The basis for the vocab ordering project was the realization that even more valuable than learning a common word is learning a common word that shares a lot of sentences with a lot of other common words.
Imagine a network of "knowledge states" where arcs represent what you need to learn in order to move from one level of knowledge to another. It was the idea of finding a path through such a network that eventually led me to make the connection with the traveling salesman problem.
It just occurred to me this evening that there may be a connection with Google's Page Rank algorithm too. After all, it's all about finding the links to the pages judged most valuable because they have links to the most valuable pages and so on.

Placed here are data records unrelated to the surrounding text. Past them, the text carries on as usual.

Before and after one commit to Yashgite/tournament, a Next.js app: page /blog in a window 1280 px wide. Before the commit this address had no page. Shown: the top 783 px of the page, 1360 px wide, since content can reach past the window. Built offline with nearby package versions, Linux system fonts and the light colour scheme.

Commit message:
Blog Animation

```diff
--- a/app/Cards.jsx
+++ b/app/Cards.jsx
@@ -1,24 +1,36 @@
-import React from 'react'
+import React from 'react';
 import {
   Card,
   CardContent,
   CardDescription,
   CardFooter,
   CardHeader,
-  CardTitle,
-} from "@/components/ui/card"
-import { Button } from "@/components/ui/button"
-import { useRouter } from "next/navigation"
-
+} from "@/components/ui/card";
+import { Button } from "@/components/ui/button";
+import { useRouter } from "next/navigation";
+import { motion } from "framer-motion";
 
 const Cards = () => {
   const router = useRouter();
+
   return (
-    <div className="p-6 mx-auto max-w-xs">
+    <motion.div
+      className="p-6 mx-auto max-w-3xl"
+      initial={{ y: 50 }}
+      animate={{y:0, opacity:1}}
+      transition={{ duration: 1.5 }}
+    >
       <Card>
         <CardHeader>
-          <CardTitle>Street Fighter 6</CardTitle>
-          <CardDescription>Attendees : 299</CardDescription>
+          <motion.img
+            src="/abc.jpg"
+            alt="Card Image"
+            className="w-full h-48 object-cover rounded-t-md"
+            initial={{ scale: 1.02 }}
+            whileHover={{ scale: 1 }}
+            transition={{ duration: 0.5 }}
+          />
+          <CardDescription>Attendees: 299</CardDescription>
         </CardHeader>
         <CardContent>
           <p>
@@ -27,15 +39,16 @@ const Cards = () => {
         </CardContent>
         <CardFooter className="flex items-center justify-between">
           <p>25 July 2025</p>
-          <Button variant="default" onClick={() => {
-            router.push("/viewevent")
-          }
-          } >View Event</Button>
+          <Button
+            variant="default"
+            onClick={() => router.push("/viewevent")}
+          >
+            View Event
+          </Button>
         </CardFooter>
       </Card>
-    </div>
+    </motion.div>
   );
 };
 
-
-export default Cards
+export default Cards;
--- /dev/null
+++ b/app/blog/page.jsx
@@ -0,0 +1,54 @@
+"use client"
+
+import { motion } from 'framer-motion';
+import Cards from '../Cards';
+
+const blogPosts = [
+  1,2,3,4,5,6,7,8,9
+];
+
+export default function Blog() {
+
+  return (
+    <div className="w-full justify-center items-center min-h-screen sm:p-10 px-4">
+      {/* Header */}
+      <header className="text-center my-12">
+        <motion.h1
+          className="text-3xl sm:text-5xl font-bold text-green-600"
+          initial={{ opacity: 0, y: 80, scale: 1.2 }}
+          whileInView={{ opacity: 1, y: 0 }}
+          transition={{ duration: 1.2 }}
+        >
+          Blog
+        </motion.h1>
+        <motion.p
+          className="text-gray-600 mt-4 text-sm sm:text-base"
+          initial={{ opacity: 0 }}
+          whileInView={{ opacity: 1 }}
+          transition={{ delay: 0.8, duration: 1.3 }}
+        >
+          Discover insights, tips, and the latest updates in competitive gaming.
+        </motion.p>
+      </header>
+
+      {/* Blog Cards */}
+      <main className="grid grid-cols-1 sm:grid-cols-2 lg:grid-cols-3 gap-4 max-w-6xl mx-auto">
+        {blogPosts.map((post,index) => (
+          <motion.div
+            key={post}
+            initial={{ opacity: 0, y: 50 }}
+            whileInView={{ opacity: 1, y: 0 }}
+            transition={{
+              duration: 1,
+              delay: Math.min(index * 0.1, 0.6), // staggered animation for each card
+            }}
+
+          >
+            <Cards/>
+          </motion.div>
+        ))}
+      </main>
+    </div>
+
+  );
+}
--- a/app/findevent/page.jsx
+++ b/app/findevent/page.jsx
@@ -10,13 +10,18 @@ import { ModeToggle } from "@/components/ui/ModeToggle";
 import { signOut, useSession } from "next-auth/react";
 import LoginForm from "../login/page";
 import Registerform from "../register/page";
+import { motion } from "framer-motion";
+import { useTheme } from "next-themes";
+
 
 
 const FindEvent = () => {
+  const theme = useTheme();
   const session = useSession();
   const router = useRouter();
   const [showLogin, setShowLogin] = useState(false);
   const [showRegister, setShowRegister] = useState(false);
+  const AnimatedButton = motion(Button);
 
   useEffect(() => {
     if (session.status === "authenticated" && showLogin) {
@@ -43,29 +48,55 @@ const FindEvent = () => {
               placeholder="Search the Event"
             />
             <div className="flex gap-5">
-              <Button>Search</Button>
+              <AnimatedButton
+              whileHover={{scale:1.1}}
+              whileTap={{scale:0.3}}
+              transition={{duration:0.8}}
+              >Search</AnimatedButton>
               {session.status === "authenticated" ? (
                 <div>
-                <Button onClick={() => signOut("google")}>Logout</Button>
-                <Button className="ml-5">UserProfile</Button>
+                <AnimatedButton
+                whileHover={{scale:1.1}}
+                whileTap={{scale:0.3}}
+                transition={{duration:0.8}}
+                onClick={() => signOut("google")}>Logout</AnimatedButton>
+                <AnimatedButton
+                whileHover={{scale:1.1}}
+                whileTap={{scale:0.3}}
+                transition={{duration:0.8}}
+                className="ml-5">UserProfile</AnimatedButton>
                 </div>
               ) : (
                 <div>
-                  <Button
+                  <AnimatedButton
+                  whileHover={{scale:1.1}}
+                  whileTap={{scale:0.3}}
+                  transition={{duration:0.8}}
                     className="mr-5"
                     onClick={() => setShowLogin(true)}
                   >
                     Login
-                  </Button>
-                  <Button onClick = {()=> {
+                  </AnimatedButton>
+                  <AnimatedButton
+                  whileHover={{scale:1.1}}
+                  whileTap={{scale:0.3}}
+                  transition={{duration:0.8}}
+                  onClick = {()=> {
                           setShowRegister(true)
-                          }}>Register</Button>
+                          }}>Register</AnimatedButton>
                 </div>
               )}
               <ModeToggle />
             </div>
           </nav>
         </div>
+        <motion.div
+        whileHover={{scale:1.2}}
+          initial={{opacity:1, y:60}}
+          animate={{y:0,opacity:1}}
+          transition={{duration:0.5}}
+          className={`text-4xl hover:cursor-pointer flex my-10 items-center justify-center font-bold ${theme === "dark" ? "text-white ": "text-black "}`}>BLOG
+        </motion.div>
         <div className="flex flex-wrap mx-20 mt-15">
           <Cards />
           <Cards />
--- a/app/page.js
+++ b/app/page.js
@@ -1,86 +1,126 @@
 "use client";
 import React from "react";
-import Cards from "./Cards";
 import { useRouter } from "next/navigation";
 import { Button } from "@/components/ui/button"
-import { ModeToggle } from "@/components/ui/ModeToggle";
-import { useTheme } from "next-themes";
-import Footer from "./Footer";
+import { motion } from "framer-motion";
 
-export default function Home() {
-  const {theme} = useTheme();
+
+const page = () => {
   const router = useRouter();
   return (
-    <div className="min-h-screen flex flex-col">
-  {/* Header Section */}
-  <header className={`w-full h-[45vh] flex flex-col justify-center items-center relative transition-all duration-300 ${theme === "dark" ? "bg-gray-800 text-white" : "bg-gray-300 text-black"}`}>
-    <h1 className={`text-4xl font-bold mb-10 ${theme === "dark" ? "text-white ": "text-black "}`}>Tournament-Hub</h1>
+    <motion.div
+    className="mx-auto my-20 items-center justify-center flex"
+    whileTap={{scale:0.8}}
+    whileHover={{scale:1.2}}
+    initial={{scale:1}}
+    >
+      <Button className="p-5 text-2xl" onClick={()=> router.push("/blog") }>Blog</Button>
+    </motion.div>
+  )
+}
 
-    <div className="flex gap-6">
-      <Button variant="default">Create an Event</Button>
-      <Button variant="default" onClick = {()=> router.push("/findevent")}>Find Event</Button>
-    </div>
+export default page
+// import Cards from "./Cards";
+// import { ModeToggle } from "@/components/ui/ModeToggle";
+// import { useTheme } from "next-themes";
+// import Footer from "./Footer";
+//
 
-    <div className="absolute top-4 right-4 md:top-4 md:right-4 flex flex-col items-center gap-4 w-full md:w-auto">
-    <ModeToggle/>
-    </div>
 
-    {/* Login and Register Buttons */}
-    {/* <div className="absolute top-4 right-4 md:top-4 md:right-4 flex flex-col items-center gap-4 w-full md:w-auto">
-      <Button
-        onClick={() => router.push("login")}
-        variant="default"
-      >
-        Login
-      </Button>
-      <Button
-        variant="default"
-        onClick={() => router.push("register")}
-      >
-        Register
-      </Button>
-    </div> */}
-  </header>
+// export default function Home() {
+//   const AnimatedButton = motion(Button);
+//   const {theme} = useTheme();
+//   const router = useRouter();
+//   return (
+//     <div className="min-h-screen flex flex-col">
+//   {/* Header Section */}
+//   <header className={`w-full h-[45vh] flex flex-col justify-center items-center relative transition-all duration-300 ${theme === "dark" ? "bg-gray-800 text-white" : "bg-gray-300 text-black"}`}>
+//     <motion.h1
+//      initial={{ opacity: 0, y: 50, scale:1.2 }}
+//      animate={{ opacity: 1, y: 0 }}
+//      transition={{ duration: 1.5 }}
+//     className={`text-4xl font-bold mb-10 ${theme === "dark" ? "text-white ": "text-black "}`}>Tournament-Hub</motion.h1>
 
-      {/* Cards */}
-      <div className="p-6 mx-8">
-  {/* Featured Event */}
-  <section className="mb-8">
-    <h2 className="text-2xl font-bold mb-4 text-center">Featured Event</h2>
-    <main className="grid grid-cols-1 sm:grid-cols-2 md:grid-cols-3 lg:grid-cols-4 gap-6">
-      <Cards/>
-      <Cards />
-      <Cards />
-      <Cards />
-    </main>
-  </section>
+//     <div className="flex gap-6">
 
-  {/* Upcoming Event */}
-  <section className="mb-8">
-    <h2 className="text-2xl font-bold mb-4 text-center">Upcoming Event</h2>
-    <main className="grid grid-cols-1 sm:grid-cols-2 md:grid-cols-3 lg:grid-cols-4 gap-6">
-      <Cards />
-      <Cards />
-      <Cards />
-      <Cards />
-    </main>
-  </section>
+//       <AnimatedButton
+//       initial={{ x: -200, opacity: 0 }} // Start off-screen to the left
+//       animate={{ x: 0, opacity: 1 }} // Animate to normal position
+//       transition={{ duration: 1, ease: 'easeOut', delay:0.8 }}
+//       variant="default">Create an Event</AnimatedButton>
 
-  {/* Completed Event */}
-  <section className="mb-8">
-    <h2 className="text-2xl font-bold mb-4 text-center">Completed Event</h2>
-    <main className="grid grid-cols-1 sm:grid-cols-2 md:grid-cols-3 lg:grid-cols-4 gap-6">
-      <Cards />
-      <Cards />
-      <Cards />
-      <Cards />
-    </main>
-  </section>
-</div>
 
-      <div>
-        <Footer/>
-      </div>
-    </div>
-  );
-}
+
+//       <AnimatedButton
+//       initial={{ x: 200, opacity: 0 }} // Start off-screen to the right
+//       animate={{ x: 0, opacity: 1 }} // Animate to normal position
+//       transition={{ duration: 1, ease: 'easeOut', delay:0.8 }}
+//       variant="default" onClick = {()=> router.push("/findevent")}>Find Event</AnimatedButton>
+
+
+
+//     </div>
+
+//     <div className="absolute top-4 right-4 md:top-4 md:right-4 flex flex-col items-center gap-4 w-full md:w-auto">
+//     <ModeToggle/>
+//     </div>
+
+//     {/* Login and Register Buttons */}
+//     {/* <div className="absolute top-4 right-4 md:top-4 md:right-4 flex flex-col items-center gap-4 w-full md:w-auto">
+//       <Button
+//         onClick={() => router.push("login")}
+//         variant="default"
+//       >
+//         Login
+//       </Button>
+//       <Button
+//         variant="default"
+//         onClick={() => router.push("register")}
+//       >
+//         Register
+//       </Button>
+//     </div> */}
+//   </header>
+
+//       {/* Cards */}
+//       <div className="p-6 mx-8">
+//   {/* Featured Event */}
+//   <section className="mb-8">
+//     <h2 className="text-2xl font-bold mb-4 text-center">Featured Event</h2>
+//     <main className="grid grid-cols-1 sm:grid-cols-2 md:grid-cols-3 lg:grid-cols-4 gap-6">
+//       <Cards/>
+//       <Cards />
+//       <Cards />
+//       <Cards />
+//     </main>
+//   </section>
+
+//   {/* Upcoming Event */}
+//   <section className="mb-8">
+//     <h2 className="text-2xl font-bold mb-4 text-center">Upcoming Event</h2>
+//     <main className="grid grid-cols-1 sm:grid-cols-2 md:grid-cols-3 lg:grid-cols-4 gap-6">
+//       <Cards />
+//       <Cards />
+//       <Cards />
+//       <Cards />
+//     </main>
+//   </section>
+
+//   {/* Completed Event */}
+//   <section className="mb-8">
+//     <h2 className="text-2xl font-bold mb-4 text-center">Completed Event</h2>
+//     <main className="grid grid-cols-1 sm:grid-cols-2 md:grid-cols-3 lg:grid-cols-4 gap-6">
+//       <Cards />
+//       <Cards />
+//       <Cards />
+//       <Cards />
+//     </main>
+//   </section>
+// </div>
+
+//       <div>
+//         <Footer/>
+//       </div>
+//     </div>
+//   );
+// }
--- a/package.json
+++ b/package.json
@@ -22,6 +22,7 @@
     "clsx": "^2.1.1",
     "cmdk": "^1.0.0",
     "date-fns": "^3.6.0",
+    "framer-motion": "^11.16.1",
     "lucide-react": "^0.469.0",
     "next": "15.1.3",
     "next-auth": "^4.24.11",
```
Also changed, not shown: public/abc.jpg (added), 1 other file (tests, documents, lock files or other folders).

As the wikipedia article says: "the algorithm may be applied to any collection of entities with reciprocal quotations and references".
Incidentally, I was at the conference where the PageRank paper was first presented. It was WWW7 in 1998. I ran the XML tutorial and sat on a panel on hypertext. I can't remember if I attended the Brin/Page talk or not, though. I do remember hanging out with Ted Nelson (and having dinner with him and Roger Clarke) and meeting Rohit Khare and Adam Rifkin for the first time there.
The original post was in the categories: algorithms conferences google speaking but I'm still in the process of migrating categories over.